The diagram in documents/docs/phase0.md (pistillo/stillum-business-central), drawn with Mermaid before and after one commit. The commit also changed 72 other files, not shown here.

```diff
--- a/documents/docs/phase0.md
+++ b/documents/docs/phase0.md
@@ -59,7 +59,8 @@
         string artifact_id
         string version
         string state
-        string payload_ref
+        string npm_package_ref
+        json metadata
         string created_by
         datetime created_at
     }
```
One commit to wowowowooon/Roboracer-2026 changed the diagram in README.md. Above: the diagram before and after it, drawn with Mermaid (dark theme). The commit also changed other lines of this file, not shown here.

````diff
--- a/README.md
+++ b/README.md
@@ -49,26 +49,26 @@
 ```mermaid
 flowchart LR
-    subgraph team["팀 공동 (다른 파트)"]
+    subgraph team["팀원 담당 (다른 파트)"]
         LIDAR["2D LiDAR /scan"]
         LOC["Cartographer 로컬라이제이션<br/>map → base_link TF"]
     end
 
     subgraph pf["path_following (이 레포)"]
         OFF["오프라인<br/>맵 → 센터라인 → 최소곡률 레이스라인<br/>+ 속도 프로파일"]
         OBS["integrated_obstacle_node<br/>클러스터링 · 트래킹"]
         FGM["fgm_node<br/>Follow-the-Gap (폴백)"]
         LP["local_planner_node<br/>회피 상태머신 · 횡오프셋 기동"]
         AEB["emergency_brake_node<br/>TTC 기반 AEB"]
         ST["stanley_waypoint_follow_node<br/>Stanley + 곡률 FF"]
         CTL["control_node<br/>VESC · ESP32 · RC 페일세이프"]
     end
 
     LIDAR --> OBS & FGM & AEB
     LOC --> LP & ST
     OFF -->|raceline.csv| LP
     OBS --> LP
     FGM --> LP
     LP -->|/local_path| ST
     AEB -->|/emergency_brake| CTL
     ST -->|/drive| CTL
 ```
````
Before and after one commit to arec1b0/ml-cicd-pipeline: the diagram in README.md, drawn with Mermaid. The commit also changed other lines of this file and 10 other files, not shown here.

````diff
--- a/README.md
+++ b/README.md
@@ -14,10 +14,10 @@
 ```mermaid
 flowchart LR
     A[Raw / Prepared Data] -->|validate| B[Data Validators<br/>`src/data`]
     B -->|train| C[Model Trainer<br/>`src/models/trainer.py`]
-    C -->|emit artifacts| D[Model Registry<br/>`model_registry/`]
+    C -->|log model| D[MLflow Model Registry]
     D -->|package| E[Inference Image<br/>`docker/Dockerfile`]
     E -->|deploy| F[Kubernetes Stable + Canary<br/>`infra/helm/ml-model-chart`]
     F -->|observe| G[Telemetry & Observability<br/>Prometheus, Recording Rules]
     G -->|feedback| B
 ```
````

TASK STATEMENT – Where a line in the material above holds "docs", copy that line.

ANSWER BELOW –
The diagram in documents/docs/phase0.md (pistillo/stillum-business-central), drawn with Mermaid before and after one commit. The commit also changed 72 other files, not shown here.
--- a/documents/docs/phase0.md
+++ b/documents/docs/phase0.md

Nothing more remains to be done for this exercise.